A Liberal-led parliamentary committee has recommended the mandatory disclosure of staffing ratios in Australia’s nursing homes.
The federal parliament’s standing Committee on Health, Aged Care and Sport, chaired by the Liberal MP for North Sydney, Trent Zimmerman, has recommended the passing of a bill that would see the mandatory disclosure of staffing ratios in Australia’s nursing homes.
The Committee also recommended that the Australian Government:
- Legislate to ensure that residential aged care facilities provide for a minimum of one registered nurse to be on site at all times.

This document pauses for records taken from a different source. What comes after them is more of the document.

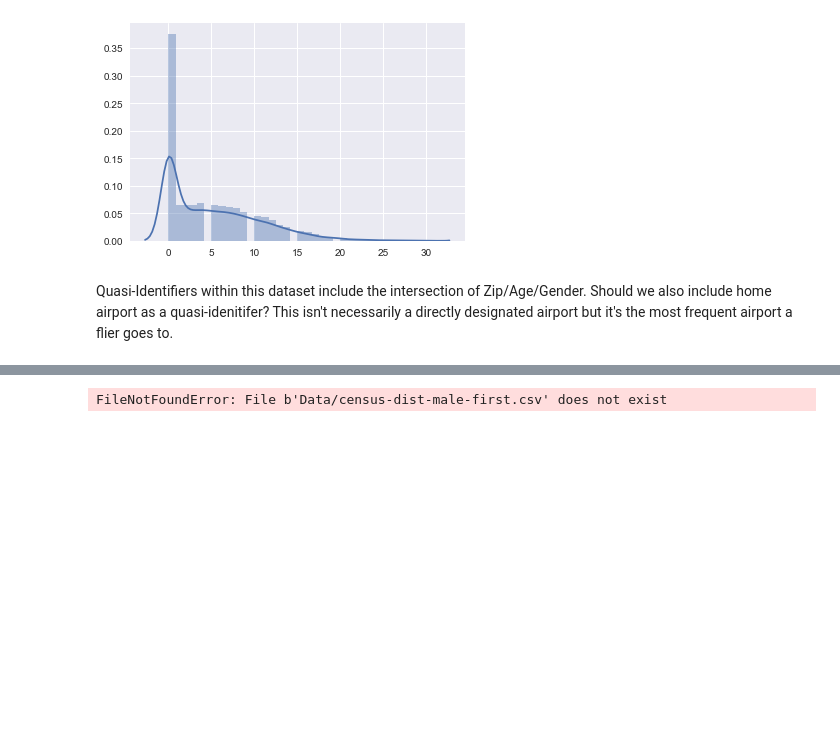
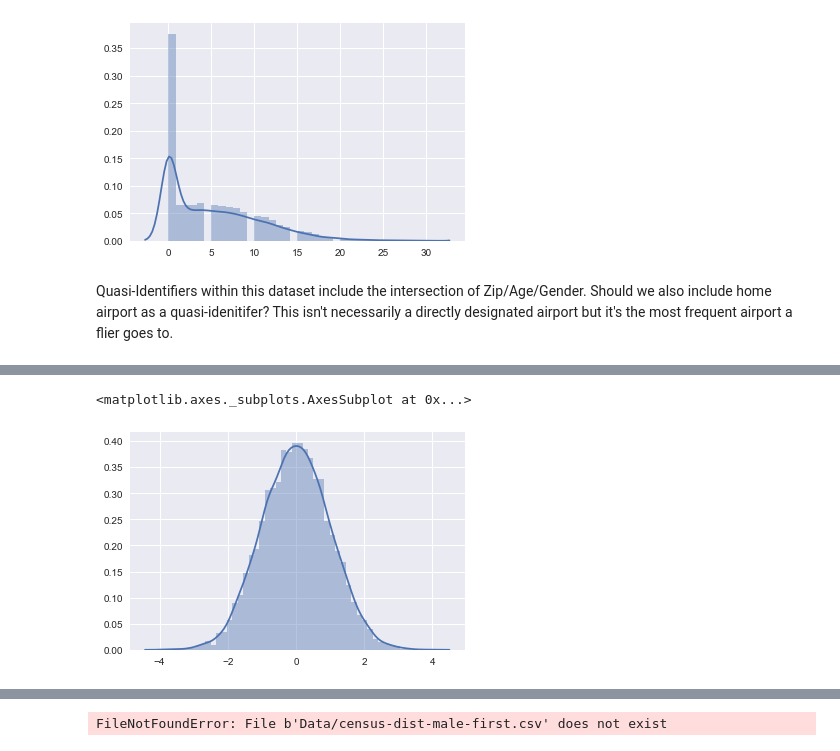
Before and after one commit to dpmurraygt/7349TermProject, a Jupyter notebook: An Approach to Anonymizing and Protecting Data for Publication.ipynb, the cells around one changed output, grey strips where cells are left out. Drawn from its saved outputs; the diff is of its cells as text; code cells hidden in the pictures; blank space fills up the shorter version.

```diff
--- a/An Approach to Anonymizing and Protecting Data for Publication.ipynb
+++ b/An Approach to Anonymizing and Protecting Data for Publication.ipynb
@@ -285,0 +311,5 @@ Name: origin, dtype: object
+# %%
+sns.distplot(ScaledAge)
+# %% [output]
+<matplotlib.axes._subplots.AxesSubplot at 0x...>
+[figure, added]
```
Also changed, not shown: parts of 10 cells of this notebook.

- Specifically monitor and report on the correlation between standards of care (including complaints and findings of elder abuse) and staffing mixes to guide further decisions in relation to staffing requirements.
ANMF Federal Secretary, Annie Butler, welcomed the committee’s decision.
“The Committee has acknowledged the urgent need to increase transparency in the aged care sector, particularly around staffing levels and the use of taxpayer funding,” she said.
“It’s equally encouraging that the committee recognised the need for registered nurse staffing to be available 24 hours a day for every nursing home resident in the country.”
Ms Butler also commended independent MP Rebecca Sharkey after she introduced a Private Member’s Bill that would “increase transparency and accountability for billions of taxpayer funds provided to the sector”.
In another development in Canberra, a Senate Committee also recommended greater transparency in the financial practices of for-profit aged care providers.
The ANMF welcomed these developments and the overall recommendation that for-profit providers are subject to greater transparency and accountability as “a positive first step” but stressed that immediate implementation of the recommendations by the government was essential, independent of its Royal Commission into Aged Care.
“We don’t believe that politicians should avoid making tough decisions about the practices of for-profit providers by deferring the most difficult issues to the Royal Commission.”
“Residents and their families can’t wait for up to two years for a Royal Commission. They need the government to act now to stop their suffering,” said Annie Butler.
We want to hear from aged care members
The Royal Commission into Aged Care has begun proceedings as The Lamp goes to print. ANMF Federal Secretary, Annie Butler, has been invited to present to the Commission in mid-February.
The ANMF will also present a submission that will outline our analysis of the sector and our recommendations for change.
Further, you can also make your own submission to the Commission. All relevant information is available on the Royal Commission website: https://agedcare.royalcommission.gov.au/submissions/Pages/default.aspx
The federal legislation that created the Royal Commission contains provisions to protect any aged care worker who appears as a witness, gives evidence, or produces a document for the Commission.
An employer who dismisses or “prejudices any employee” for contributing to the Royal Commission is liable to penalties including up to one year’s imprisonment.